The current production of “Amaluna” playing at Atlantic Station through Nov 30 delivers its special magic through a mix of vibrant lighting, color, music, costumes and the astounding performances of its artists who include NCAA gymnasts, aerial acrobats, a contortionist, a juggler and an all-girl band led by a singer who also plays an electronic bass and a saxophone.
While Amaluna diverges from past productions in that 70 percent of the cast is female, the current production retains its magical flair and performances receive standing ovations.
Some of that magic rubbed off on Montiek Guise, who came to Atlanta from Louisiana in search of a job, which she got as an usher for Amaluna through Adecco USA, the U.S. branch of Adecco S.A., a Swiss company in more than 60 countries and territories that has had a long-term relationship with Cirque du Soleil.
Ms. Guise is one of the 120 or so locals who have been hired to fill a wide variety of positions from hosting “The Tapis Rouge” VIP reception area, ushering such as Ms. Guise is doing, providing security, to selling Cirque merchandise and otherwise complementing the 114 people traveling with the show.
Beth Herman, Adecco’s regional vice president based in Atlanta, told Global Atlanta that the company finds and trains personnel for the available positions weeks before a Cirque du Soleil performance arrives.
Over the years there are some people who enjoy these temporary positions so much that they become “Cirquadors,” and reapply when a new performance comes to town, she said. Others may sign on as “followers” and accompany the performance to other cities though they remain independent contractors.
The origins of the Cirque du Soleil are traced to street theater in Montreal. But now that it is such a global phenomenon with 19 shows taking place around the world, the company finds artists through an extensive network of fellow performers, scouts, social media and plain word of mouth.
Then there is the case of Daniel Medina. Originally from Mexico, he started looking for a job when he arrived in Montreal and saw an opening advertised in a newspaper for an usher. After working with the show Kooza, he was promoted to the rank of “follower,” and has been with Amaluna as a permanent member of staff.
Now he is one of the “main house supervisors” with responsibility for many of the customer service requirements of a show. He is to stay with Amaluna on its tour through the United States and in the spring of 2015 will accompany it to Europe.

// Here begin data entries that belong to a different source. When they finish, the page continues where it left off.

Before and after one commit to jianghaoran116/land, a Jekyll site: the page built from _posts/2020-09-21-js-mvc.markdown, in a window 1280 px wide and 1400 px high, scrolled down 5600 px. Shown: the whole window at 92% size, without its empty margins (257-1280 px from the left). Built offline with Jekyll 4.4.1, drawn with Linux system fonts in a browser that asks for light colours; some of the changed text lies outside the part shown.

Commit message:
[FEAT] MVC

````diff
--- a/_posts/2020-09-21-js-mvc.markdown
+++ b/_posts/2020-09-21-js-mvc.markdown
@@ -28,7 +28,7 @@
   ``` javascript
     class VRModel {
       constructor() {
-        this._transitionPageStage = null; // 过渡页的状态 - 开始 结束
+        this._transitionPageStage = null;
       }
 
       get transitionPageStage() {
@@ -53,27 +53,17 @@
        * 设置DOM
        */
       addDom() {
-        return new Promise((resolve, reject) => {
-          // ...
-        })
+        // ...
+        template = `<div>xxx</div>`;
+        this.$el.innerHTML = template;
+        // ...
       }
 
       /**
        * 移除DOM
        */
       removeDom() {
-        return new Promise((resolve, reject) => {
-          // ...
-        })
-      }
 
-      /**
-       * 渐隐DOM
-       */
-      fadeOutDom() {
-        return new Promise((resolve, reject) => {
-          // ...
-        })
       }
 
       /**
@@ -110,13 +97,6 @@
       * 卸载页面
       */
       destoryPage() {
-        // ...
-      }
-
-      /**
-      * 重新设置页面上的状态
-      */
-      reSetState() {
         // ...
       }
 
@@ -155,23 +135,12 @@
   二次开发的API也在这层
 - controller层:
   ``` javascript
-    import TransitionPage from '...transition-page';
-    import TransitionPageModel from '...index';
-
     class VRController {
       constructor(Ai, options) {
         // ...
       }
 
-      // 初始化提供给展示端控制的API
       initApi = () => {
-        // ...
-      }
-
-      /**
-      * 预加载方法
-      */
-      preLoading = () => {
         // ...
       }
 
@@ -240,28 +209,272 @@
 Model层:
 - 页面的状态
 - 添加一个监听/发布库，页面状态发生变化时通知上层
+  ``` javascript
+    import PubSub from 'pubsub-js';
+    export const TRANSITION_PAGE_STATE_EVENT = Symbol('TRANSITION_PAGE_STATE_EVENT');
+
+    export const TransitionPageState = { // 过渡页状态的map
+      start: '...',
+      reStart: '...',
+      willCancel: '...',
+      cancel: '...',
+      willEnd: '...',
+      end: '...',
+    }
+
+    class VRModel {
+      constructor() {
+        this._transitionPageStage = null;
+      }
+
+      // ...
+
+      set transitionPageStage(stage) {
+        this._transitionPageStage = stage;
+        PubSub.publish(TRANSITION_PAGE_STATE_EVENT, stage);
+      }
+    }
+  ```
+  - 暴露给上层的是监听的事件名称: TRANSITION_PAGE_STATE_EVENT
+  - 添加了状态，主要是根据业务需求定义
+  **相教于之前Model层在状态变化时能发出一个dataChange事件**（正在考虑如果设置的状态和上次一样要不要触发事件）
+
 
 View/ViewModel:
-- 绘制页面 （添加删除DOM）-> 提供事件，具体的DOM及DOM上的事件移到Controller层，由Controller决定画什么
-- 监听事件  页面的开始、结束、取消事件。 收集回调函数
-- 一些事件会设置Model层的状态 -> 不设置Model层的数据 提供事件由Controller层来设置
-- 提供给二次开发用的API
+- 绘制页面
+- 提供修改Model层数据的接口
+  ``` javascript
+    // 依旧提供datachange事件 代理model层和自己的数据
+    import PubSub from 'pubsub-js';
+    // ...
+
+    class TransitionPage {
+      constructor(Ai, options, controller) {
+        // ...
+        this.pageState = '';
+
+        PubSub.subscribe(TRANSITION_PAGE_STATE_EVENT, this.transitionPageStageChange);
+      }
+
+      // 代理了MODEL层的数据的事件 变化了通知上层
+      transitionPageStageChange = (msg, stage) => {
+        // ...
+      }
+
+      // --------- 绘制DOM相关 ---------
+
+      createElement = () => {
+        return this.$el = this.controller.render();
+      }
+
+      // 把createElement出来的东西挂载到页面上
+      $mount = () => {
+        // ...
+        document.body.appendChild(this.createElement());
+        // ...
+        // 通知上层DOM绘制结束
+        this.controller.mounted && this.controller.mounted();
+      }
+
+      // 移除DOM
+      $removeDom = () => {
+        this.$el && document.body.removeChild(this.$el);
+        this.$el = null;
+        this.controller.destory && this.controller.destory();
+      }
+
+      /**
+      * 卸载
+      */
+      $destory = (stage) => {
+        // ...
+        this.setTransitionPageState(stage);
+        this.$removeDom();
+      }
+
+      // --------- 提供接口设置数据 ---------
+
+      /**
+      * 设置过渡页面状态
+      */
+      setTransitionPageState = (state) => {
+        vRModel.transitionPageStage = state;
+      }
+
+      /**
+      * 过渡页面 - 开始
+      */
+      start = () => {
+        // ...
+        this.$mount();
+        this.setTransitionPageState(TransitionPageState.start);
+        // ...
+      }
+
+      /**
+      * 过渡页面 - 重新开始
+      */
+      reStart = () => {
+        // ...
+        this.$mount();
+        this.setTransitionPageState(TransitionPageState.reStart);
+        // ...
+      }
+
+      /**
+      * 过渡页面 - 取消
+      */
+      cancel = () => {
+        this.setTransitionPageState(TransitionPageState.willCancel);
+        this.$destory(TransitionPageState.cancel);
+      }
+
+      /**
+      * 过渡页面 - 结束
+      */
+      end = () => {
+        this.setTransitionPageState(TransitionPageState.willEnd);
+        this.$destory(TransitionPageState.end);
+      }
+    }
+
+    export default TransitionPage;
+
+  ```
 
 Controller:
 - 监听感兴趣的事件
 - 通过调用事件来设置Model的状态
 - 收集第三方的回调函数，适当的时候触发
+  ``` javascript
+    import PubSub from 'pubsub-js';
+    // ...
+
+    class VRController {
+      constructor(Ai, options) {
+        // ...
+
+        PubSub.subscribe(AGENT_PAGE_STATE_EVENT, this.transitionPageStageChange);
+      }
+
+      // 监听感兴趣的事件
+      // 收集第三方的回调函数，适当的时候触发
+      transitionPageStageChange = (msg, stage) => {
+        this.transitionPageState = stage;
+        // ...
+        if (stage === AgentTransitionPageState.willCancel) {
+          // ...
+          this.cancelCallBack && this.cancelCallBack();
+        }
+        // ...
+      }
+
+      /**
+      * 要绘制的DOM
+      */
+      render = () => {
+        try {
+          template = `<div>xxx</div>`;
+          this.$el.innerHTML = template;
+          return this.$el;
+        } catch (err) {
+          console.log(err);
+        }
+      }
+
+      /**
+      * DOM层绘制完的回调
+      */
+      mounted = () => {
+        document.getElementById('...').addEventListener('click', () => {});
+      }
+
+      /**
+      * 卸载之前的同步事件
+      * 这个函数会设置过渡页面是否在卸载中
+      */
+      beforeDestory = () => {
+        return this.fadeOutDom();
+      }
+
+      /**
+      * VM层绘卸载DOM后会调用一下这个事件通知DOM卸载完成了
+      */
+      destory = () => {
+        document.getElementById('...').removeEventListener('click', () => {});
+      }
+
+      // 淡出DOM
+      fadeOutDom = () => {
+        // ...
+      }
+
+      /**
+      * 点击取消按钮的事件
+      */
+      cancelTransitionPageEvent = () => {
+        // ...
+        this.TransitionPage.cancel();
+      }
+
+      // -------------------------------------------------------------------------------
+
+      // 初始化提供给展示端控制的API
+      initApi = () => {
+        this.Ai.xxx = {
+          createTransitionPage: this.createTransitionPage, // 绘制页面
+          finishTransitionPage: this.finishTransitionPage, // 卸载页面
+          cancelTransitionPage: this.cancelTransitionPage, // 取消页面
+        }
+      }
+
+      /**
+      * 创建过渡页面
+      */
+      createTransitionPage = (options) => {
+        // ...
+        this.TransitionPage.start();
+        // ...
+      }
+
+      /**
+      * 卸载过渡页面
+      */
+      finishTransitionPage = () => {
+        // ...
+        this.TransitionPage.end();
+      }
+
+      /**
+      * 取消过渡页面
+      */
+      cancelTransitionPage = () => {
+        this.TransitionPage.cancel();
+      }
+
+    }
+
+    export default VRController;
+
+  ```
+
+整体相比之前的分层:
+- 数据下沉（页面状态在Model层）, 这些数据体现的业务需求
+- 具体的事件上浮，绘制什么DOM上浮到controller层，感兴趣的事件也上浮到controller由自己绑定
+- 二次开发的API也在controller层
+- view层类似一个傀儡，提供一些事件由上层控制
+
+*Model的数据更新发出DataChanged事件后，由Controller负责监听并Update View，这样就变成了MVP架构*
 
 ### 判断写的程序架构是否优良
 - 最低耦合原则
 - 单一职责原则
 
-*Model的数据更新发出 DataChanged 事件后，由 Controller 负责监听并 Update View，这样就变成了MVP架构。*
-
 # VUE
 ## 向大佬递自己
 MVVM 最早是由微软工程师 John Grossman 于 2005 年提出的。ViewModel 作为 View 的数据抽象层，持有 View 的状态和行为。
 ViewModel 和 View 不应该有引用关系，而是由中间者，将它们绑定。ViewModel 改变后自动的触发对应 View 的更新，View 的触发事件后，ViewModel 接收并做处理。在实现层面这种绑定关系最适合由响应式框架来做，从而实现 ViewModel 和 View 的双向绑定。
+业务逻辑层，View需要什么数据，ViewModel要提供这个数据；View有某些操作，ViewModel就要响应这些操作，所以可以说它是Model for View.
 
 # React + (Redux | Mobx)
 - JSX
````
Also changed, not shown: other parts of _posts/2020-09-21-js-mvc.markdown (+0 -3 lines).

“I get to travel around the world,” he said. “I have made friends all over the world and that’s why I love this job.”